2015 Deman Undergraduate Research Forum, Honorable Mention in Psychology
Social and Behavioral Sciences Research Grant
Undergraduate Research Office Summer Fellowship
Undergraduate Research Office Scholarship
Alkire Psychology Research Scholarship
2014 Psychology Undergraduate Research Colloquium, 2nd place

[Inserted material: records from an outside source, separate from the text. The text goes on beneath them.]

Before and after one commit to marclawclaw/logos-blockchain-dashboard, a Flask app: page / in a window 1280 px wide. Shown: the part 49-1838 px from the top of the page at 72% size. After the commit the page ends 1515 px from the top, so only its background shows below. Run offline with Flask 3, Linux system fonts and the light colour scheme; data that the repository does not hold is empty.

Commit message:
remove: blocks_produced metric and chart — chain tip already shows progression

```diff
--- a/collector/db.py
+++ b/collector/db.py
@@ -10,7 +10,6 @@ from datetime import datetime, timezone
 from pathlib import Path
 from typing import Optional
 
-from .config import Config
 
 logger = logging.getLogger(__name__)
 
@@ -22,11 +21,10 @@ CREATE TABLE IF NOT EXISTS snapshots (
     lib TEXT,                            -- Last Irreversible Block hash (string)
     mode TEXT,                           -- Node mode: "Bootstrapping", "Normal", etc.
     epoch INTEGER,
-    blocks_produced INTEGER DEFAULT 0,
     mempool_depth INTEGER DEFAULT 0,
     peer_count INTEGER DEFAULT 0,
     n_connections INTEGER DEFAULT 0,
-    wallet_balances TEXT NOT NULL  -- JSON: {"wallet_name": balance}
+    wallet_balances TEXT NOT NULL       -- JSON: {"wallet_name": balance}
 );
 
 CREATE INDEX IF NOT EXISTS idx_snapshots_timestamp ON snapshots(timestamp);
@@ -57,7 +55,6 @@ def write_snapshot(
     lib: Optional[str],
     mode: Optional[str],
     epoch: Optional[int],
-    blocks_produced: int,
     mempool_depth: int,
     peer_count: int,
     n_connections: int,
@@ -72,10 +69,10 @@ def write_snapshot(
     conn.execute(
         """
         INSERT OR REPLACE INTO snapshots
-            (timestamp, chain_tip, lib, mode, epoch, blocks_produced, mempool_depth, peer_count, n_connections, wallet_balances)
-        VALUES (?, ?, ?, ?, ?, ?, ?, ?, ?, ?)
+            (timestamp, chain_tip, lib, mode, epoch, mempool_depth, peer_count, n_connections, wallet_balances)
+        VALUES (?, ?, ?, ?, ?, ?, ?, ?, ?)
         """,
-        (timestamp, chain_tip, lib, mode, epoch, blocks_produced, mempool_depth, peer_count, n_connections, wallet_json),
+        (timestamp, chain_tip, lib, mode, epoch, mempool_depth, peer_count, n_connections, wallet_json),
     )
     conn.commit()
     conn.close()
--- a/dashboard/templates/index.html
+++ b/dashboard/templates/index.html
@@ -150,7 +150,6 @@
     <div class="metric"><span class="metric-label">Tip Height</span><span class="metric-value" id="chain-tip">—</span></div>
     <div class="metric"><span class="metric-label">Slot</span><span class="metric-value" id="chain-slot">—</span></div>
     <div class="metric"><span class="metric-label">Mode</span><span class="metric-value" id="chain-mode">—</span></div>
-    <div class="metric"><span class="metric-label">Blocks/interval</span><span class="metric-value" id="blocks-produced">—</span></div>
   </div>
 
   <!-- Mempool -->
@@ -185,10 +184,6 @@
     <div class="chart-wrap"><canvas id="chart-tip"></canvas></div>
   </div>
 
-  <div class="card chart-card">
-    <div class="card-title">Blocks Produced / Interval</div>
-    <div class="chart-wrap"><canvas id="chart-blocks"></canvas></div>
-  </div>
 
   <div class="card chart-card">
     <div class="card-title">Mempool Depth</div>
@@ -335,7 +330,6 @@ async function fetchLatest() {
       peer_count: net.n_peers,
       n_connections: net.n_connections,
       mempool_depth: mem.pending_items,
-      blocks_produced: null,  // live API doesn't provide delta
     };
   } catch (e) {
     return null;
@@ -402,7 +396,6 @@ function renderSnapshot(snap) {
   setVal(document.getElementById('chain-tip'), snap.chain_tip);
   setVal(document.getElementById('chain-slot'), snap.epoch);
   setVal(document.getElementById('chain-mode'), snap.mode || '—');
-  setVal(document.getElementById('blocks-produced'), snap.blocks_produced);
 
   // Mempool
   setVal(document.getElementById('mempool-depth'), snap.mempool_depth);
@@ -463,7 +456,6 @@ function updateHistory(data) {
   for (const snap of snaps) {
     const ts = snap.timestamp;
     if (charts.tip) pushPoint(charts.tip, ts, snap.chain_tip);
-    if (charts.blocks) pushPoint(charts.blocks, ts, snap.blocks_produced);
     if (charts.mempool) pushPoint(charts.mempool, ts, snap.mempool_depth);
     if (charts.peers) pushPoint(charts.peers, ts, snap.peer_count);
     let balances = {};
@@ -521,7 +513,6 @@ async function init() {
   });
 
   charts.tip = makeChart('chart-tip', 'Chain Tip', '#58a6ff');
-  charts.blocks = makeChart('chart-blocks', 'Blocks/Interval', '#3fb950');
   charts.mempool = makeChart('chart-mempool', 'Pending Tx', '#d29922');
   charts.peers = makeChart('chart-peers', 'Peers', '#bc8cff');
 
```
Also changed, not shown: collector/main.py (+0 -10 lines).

effortful control, attachment, anxiety, generalized anxiety disorder